On January 6, the bipartisan Commission on Presidential Debates (CPD) announced the criteria that presidential candidates will have to meet in order to appear in next October’s nationally televised debates. As usual, to be included, a candidate must meet the Constitution’s eligibility requirements, and must be on the ballot in enough states to have a mathematical chance of winning. But the commission has added a third criterion: Candidates must command the support of at least 15 percent of respondents in national opinion polls approximately one week before each debate.
The commission says its goal in devising these rules is to “identify those candidates who have achieved a level of electoral support such that they realistically are considered to be among the principal rivals for the presidency.” But the nationally televised debates themselves can be a crucial avenue for lesser-known candidates to raise public awareness of their campaigns and ideas–especially those contestants with little money to spend on television advertising.
To see how the commission’s new rules might affect a little-known third-party challenger, it is useful to examine the case of Jesse Ventura, the successful insurgent candidate in the 1998 Minnesota governor’s race. Less than six weeks before the vote–and almost eight months into his campaign–Ventura’s poll rating in a September 16-20 Minneapolis Star Tribune/KMSP-TV survey languished at only 10 percent (Star Tribune, 9/23/99).
About a week later, on October 2, the first general-election gubernatorial debate was televised live. Believing that a successful Ventura campaign would draw votes away from the Republican candidate, Democratic nominee Hubert “Skip” Humphrey III insisted that Ventura be included. The debate went forward as a three-way confrontation among the two major-party candidates and Ventura, who was running on the Reform Party ticket.

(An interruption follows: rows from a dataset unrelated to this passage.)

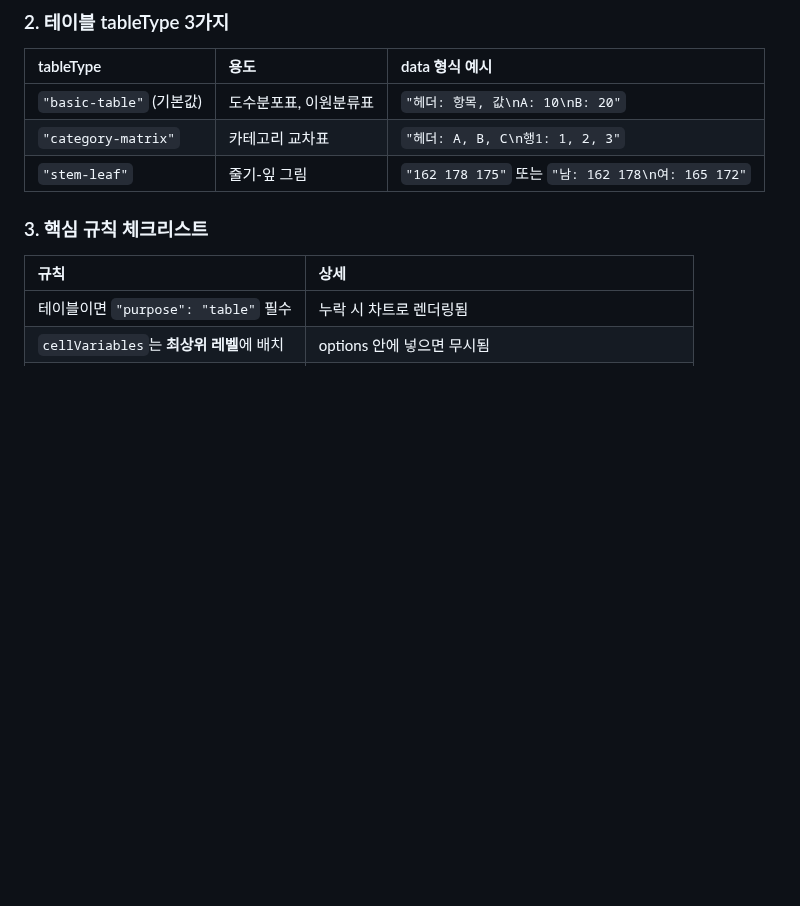
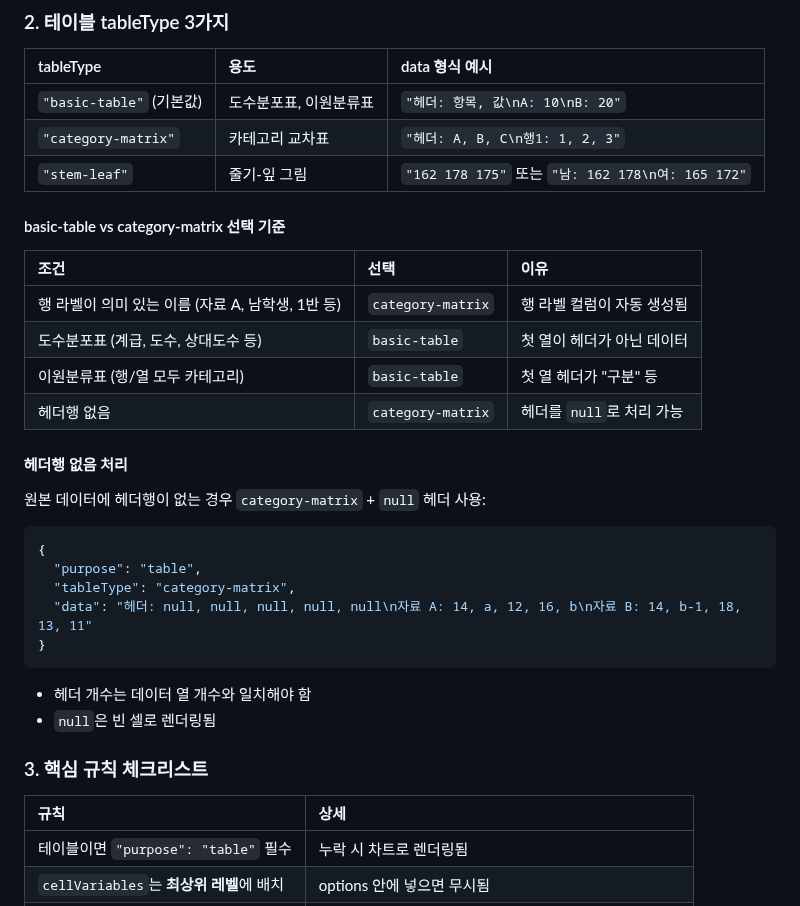
Before and after one commit to inhoyu-svg/statistics, a Markdown page: md/VIZ-API-CONFIG.md, the part around the change. Drawn GitHub-style; blank space fills up the shorter version.

Commit message:
docs: tableType 선택 기준 및 헤더 없음 처리 가이드 추가

````diff
--- a/md/VIZ-API-CONFIG.md
+++ b/md/VIZ-API-CONFIG.md
@@ -22,6 +22,30 @@ JSON 생성 시 반드시 알아야 할 핵심 규칙입니다.
 | `"basic-table"` (기본값) | 도수분포표, 이원분류표 | `"헤더: 항목, 값\nA: 10\nB: 20"` |
 | `"category-matrix"` | 카테고리 교차표 | `"헤더: A, B, C\n행1: 1, 2, 3"` |
 | `"stem-leaf"` | 줄기-잎 그림 | `"162 178 175"` 또는 `"남: 162 178\n여: 165 172"` |
+
+#### basic-table vs category-matrix 선택 기준
+
+| 조건 | 선택 | 이유 |
+|:-----|:-----|:-----|
+| 행 라벨이 의미 있는 이름 (자료 A, 남학생, 1반 등) | `category-matrix` | 행 라벨 컬럼이 자동 생성됨 |
+| 도수분포표 (계급, 도수, 상대도수 등) | `basic-table` | 첫 열이 헤더가 아닌 데이터 |
+| 이원분류표 (행/열 모두 카테고리) | `basic-table` | 첫 열 헤더가 "구분" 등 |
+| 헤더행 없음 | `category-matrix` | 헤더를 `null`로 처리 가능 |
+
+#### 헤더행 없음 처리
+
+원본 데이터에 헤더행이 없는 경우 `category-matrix` + `null` 헤더 사용:
+
+```json
+{
+  "purpose": "table",
+  "tableType": "category-matrix",
+  "data": "헤더: null, null, null, null, null\n자료 A: 14, a, 12, 16, b\n자료 B: 14, b-1, 18, 13, 11"
+}
+```
+
+- 헤더 개수는 데이터 열 개수와 일치해야 함
+- `null`은 빈 셀로 렌더링됨
 
 ### 3. 핵심 규칙 체크리스트
 
````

The Star Tribune (10/2/98) reported that, although no winner was declared, “Ventura, the underdog in the polls, made an impression on those who attended.”
Ventura went on to participate in seven additional debates, to favorable reviews. (“Ventura Wins Crowd’s Cheers Debating in Usual DFL Territory,” an October 7 Star Tribune headline read.) The next poll, conducted October 10-13 by the St. Paul Pioneer Press/KARE-TV, pegged Ventura’s support at 15 percent. A Star Tribune survey (10/20/98) taken a few days later showed his support to have risen to 21 percent. Remarkably, at the time that poll was completed, Ventura’s cash-strapped campaign had not yet aired a single television advertisement–but the candidate had participated in several televised debates with his major-party opponents.
Of course, Ventura went on to win the governor’s race with 37 percent of the vote. (He was followed by Coleman with 35 percent, and Humphrey with 28 percent.) Yet, although Ventura’s message obviously struck a chord with the Minnesota electorate, he would never have been afforded the initial opportunity to air his views in the first debate had the participants been weeded out according to this year’s CPD selection formula. While it is impossible to know with certainty how that race would have turned out, it is clear that a viable candidate would have been excluded.
Not only might the CPD’s criteria exclude potentially viable candidates, but limiting the debates to the Republican and Democratic candidates inevitably makes the events duller and less interesting to the public. People enjoy seeing established politicians challenged by unconventional or insurgent candidates. Compare the 1992 presidential debates, in which Ross Perot appeared alongside Bill Clinton and President George Bush, with the 1996 debates, featuring only Clinton and Bob Dole.
According to the CPD’s figures, the three 1992 debates, featuring Perot, were watched by an average of more than 90 million viewers. Furthermore, the audience for each debate grew progressively larger–from a viewership of 85 million for the first event to an impressive 97 million for the final broadcast. By contrast, the two 1996 debates, featuring only a pair of familiar politicians, were watched by an average of fewer than 42 million households–with the second debate drawing a far smaller audience (36 million) than the first (46 million).
The CPD, which says it exists to ensure that the presidential debates “provide the best possible information to viewers and listeners,” has chosen a selection formula that would virtually guarantee a two-party affair this fall. Such an outcome would produce a more sterile and exclusive election season. Ultimately, it is up to the news media, which broadcast the events as well as providing moderators and panelists, to insure that the presidential debates go forward in a way that serves broad democratic interests–not just the interests of the two major parties.